[Records from a collection]
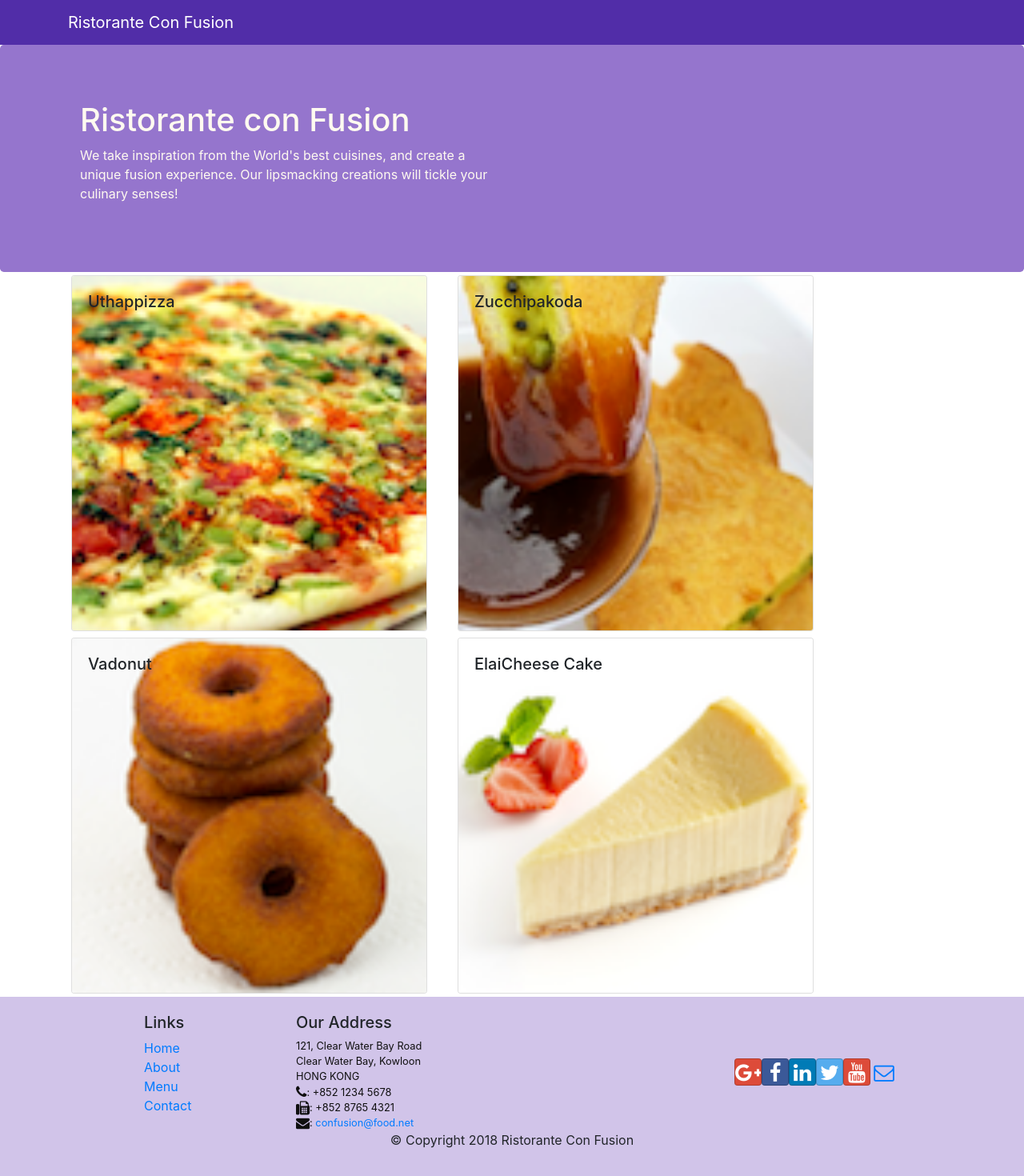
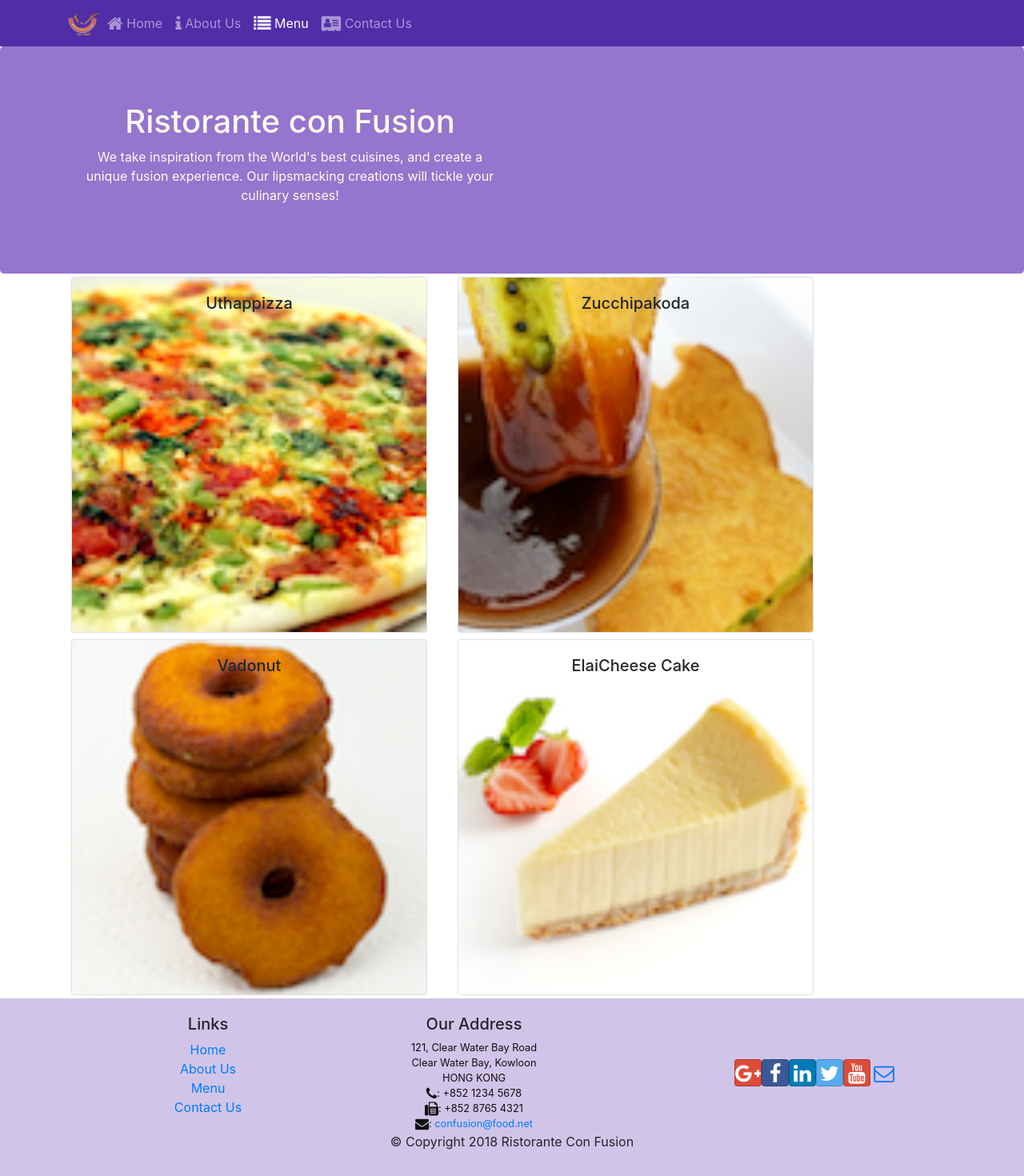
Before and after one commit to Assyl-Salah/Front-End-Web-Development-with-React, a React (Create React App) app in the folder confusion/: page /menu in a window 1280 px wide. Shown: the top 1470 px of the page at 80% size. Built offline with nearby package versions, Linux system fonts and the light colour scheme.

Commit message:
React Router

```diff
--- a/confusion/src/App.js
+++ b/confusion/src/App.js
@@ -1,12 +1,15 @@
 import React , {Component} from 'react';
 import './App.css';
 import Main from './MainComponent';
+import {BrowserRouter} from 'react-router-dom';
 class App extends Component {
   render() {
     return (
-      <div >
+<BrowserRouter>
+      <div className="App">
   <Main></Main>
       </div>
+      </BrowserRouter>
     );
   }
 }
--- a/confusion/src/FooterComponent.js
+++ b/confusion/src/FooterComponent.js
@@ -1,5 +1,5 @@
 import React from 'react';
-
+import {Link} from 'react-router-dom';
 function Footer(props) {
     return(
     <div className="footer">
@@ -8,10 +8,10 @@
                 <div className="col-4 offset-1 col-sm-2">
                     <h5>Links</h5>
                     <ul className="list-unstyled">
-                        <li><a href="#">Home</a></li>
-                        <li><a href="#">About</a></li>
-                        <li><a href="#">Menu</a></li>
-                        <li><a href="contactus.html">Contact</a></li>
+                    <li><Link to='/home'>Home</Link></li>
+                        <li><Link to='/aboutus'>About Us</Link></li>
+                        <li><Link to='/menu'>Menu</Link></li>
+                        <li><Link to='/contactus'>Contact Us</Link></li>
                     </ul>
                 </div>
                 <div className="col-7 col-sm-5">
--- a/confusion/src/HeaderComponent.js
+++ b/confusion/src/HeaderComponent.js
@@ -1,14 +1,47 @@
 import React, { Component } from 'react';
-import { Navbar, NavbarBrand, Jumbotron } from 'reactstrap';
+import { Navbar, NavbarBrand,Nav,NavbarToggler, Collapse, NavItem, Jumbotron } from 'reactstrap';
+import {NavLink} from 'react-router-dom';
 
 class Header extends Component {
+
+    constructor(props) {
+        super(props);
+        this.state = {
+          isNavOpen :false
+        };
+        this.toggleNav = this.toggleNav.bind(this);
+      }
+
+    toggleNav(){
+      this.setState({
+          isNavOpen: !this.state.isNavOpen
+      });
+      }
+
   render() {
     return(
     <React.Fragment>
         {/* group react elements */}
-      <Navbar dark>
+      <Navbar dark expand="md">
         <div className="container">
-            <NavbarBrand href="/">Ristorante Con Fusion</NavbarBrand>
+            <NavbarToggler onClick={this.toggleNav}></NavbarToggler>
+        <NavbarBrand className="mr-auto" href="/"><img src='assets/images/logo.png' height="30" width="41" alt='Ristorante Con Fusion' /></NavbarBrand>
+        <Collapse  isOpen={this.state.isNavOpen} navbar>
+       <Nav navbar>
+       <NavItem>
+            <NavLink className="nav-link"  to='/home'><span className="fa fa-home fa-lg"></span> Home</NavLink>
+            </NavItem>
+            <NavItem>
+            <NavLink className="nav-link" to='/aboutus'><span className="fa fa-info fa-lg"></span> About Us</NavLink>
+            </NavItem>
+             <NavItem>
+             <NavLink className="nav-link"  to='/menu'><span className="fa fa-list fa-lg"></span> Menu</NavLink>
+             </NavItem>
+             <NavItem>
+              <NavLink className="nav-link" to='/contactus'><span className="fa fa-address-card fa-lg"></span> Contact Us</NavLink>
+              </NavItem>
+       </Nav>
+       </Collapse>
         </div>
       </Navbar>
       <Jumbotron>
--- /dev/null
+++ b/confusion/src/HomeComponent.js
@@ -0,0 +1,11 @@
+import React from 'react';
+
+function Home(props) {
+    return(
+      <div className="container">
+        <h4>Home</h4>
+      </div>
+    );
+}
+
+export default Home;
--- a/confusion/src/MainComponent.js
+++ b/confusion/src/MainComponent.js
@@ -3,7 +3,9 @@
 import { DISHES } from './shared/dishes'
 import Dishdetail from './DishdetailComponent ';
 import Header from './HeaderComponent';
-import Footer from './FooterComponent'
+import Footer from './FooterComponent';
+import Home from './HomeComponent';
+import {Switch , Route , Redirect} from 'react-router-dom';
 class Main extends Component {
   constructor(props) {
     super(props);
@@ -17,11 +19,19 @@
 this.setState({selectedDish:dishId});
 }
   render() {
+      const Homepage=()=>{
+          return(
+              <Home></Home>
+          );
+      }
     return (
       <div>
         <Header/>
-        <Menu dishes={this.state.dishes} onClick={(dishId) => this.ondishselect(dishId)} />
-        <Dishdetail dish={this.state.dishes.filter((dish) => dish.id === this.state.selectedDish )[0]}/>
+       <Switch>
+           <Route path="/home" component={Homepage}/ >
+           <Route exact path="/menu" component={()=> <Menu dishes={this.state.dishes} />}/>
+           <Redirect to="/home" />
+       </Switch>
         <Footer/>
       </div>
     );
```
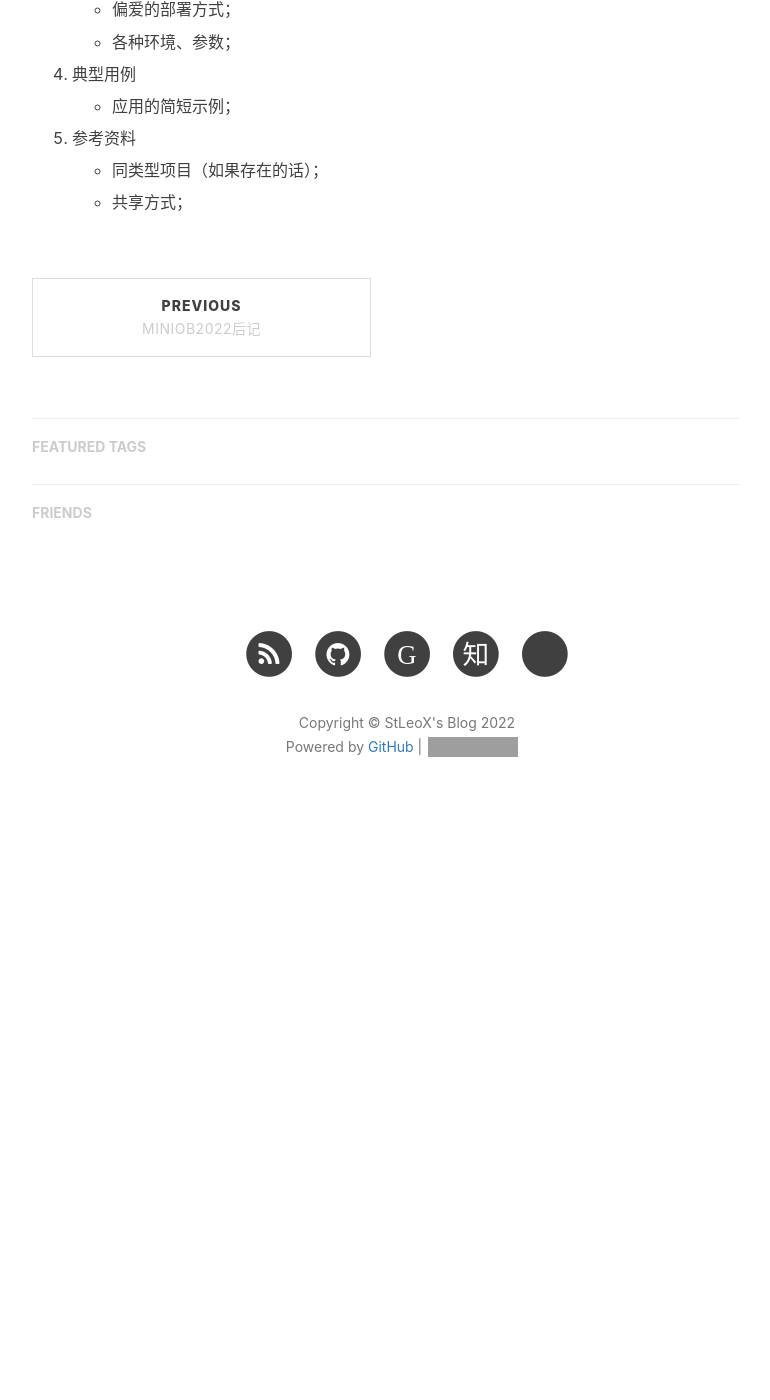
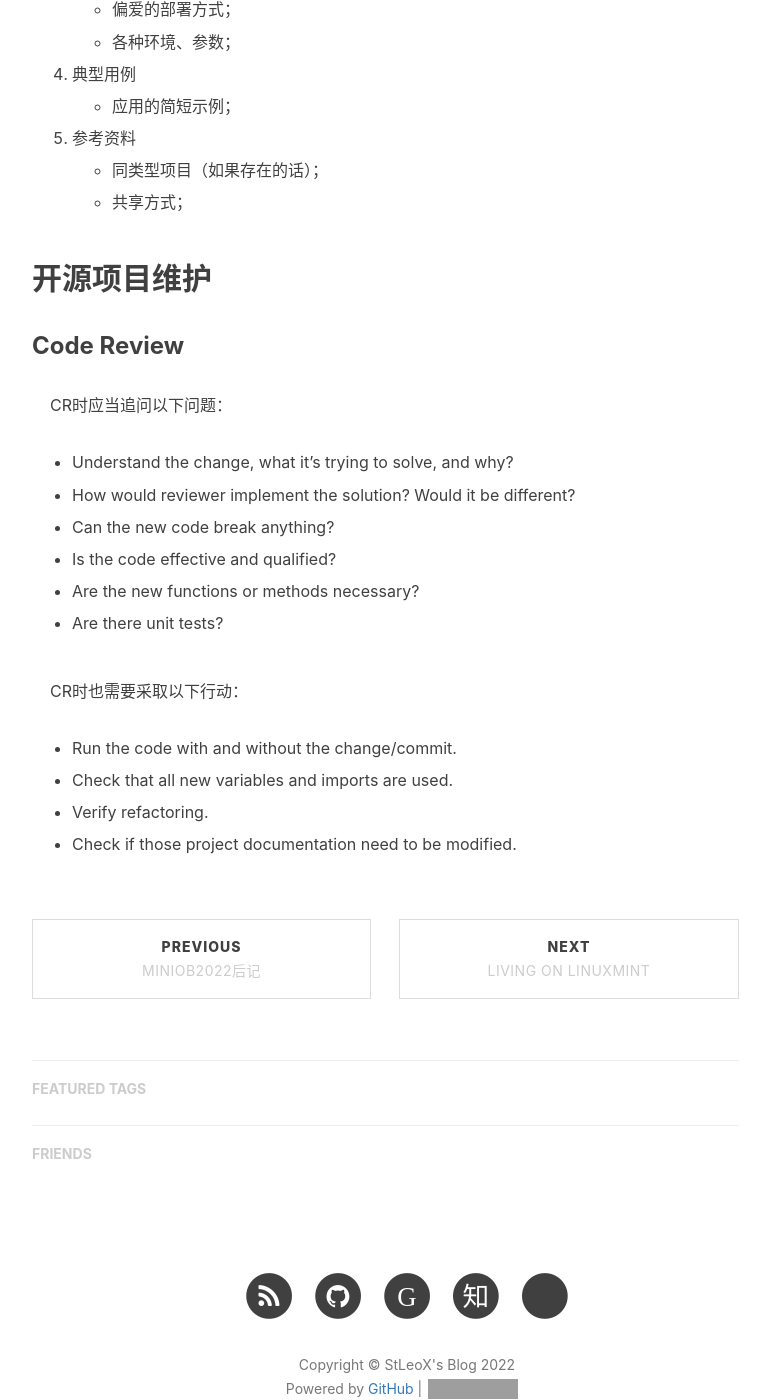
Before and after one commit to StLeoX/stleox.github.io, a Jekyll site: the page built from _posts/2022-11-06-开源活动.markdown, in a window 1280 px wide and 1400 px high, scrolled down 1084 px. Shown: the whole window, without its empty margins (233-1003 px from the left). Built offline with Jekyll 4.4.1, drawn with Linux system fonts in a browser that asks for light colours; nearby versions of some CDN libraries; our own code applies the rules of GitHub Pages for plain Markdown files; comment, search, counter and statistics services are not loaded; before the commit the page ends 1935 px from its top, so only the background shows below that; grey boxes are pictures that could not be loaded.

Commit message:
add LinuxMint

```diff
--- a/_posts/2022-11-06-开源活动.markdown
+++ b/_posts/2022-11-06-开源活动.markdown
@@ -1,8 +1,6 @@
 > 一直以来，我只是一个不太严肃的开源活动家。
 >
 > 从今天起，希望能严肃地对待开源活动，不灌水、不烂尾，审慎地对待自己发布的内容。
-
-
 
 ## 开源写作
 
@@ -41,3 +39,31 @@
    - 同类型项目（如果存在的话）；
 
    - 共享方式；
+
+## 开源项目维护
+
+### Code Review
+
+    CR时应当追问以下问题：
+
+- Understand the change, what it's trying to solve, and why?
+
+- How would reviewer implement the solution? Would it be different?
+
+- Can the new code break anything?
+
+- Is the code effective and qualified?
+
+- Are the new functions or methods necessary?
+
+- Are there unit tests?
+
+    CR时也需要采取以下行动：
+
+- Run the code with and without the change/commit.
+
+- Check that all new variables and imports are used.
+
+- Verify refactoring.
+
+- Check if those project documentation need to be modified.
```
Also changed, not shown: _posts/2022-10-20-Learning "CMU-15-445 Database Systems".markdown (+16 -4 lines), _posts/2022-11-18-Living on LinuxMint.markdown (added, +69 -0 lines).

▸ **Task details**:
Output all entries unchanged; skip the pictures.

▸ **Result below**:
Before and after one commit to Assyl-Salah/Front-End-Web-Development-with-React, a React (Create React App) app in the folder confusion/: page /menu in a window 1280 px wide. Shown: the top 1470 px of the page at 80% size. Built offline with nearby package versions, Linux system fonts and the light colour scheme.

Commit message:
React Router

```diff
--- a/confusion/src/App.js
+++ b/confusion/src/App.js
@@ -1,12 +1,15 @@
 import React , {Component} from 'react';
 import './App.css';
 import Main from './MainComponent';
+import {BrowserRouter} from 'react-router-dom';
 class App extends Component {
   render() {
     return (
-      <div >
+<BrowserRouter>
+      <div className="App">
   <Main></Main>
       </div>
+      </BrowserRouter>
     );
   }
 }
--- a/confusion/src/FooterComponent.js
+++ b/confusion/src/FooterComponent.js
@@ -1,5 +1,5 @@
 import React from 'react';
-
+import {Link} from 'react-router-dom';
 function Footer(props) {
     return(
     <div className="footer">
@@ -8,10 +8,10 @@
                 <div className="col-4 offset-1 col-sm-2">
                     <h5>Links</h5>
                     <ul className="list-unstyled">
-                        <li><a href="#">Home</a></li>
-                        <li><a href="#">About</a></li>
-                        <li><a href="#">Menu</a></li>
-                        <li><a href="contactus.html">Contact</a></li>
+                    <li><Link to='/home'>Home</Link></li>
+                        <li><Link to='/aboutus'>About Us</Link></li>
+                        <li><Link to='/menu'>Menu</Link></li>
+                        <li><Link to='/contactus'>Contact Us</Link></li>
                     </ul>
                 </div>
                 <div className="col-7 col-sm-5">
--- a/confusion/src/HeaderComponent.js
+++ b/confusion/src/HeaderComponent.js
@@ -1,14 +1,47 @@
 import React, { Component } from 'react';
-import { Navbar, NavbarBrand, Jumbotron } from 'reactstrap';
+import { Navbar, NavbarBrand,Nav,NavbarToggler, Collapse, NavItem, Jumbotron } from 'reactstrap';
+import {NavLink} from 'react-router-dom';
 
 class Header extends Component {
+
+    constructor(props) {
+        super(props);
+        this.state = {
+          isNavOpen :false
+        };
+        this.toggleNav = this.toggleNav.bind(this);
+      }
+
+    toggleNav(){
+      this.setState({
+          isNavOpen: !this.state.isNavOpen
+      });
+      }
+
   render() {
     return(
     <React.Fragment>
         {/* group react elements */}
-      <Navbar dark>
+      <Navbar dark expand="md">
         <div className="container">
-            <NavbarBrand href="/">Ristorante Con Fusion</NavbarBrand>
+            <NavbarToggler onClick={this.toggleNav}></NavbarToggler>
+        <NavbarBrand className="mr-auto" href="/"><img src='assets/images/logo.png' height="30" width="41" alt='Ristorante Con Fusion' /></NavbarBrand>
+        <Collapse  isOpen={this.state.isNavOpen} navbar>
+       <Nav navbar>
+       <NavItem>
+            <NavLink className="nav-link"  to='/home'><span className="fa fa-home fa-lg"></span> Home</NavLink>
+            </NavItem>
+            <NavItem>
+            <NavLink className="nav-link" to='/aboutus'><span className="fa fa-info fa-lg"></span> About Us</NavLink>
+            </NavItem>
+             <NavItem>
+             <NavLink className="nav-link"  to='/menu'><span className="fa fa-list fa-lg"></span> Menu</NavLink>
+             </NavItem>
+             <NavItem>
+              <NavLink className="nav-link" to='/contactus'><span className="fa fa-address-card fa-lg"></span> Contact Us</NavLink>
+              </NavItem>
+       </Nav>
+       </Collapse>
         </div>
       </Navbar>
       <Jumbotron>
--- /dev/null
+++ b/confusion/src/HomeComponent.js
@@ -0,0 +1,11 @@
+import React from 'react';
+
+function Home(props) {
+    return(
+      <div className="container">
+        <h4>Home</h4>
+      </div>
+    );
+}
+
+export default Home;
--- a/confusion/src/MainComponent.js
+++ b/confusion/src/MainComponent.js
@@ -3,7 +3,9 @@
 import { DISHES } from './shared/dishes'
 import Dishdetail from './DishdetailComponent ';
 import Header from './HeaderComponent';
-import Footer from './FooterComponent'
+import Footer from './FooterComponent';
+import Home from './HomeComponent';
+import {Switch , Route , Redirect} from 'react-router-dom';
 class Main extends Component {
   constructor(props) {
     super(props);
@@ -17,11 +19,19 @@
 this.setState({selectedDish:dishId});
 }
   render() {
+      const Homepage=()=>{
+          return(
+              <Home></Home>
+          );
+      }
     return (
       <div>
         <Header/>
-        <Menu dishes={this.state.dishes} onClick={(dishId) => this.ondishselect(dishId)} />
-        <Dishdetail dish={this.state.dishes.filter((dish) => dish.id === this.state.selectedDish )[0]}/>
+       <Switch>
+           <Route path="/home" component={Homepage}/ >
+           <Route exact path="/menu" component={()=> <Menu dishes={this.state.dishes} />}/>
+           <Redirect to="/home" />
+       </Switch>
         <Footer/>
       </div>
     );
```
Before and after one commit to StLeoX/stleox.github.io, a Jekyll site: the page built from _posts/2022-11-06-开源活动.markdown, in a window 1280 px wide and 1400 px high, scrolled down 1084 px. Shown: the whole window, without its empty margins (233-1003 px from the left). Built offline with Jekyll 4.4.1, drawn with Linux system fonts in a browser that asks for light colours; nearby versions of some CDN libraries; our own code applies the rules of GitHub Pages for plain Markdown files; comment, search, counter and statistics services are not loaded; before the commit the page ends 1935 px from its top, so only the background shows below that; grey boxes are pictures that could not be loaded.

Commit message:
add LinuxMint

```diff
--- a/_posts/2022-11-06-开源活动.markdown
+++ b/_posts/2022-11-06-开源活动.markdown
@@ -1,8 +1,6 @@
 > 一直以来，我只是一个不太严肃的开源活动家。
 >
 > 从今天起，希望能严肃地对待开源活动，不灌水、不烂尾，审慎地对待自己发布的内容。
-
-
 
 ## 开源写作
 
@@ -41,3 +39,31 @@
    - 同类型项目（如果存在的话）；
 
    - 共享方式；
+
+## 开源项目维护
+
+### Code Review
+
+    CR时应当追问以下问题：
+
+- Understand the change, what it's trying to solve, and why?
+
+- How would reviewer implement the solution? Would it be different?
+
+- Can the new code break anything?
+
+- Is the code effective and qualified?
+
+- Are the new functions or methods necessary?
+
+- Are there unit tests?
+
+    CR时也需要采取以下行动：
+
+- Run the code with and without the change/commit.
+
+- Check that all new variables and imports are used.
+
+- Verify refactoring.
+
+- Check if those project documentation need to be modified.
```
Also changed, not shown: _posts/2022-10-20-Learning "CMU-15-445 Database Systems".markdown (+16 -4 lines), _posts/2022-11-18-Living on LinuxMint.markdown (added, +69 -0 lines).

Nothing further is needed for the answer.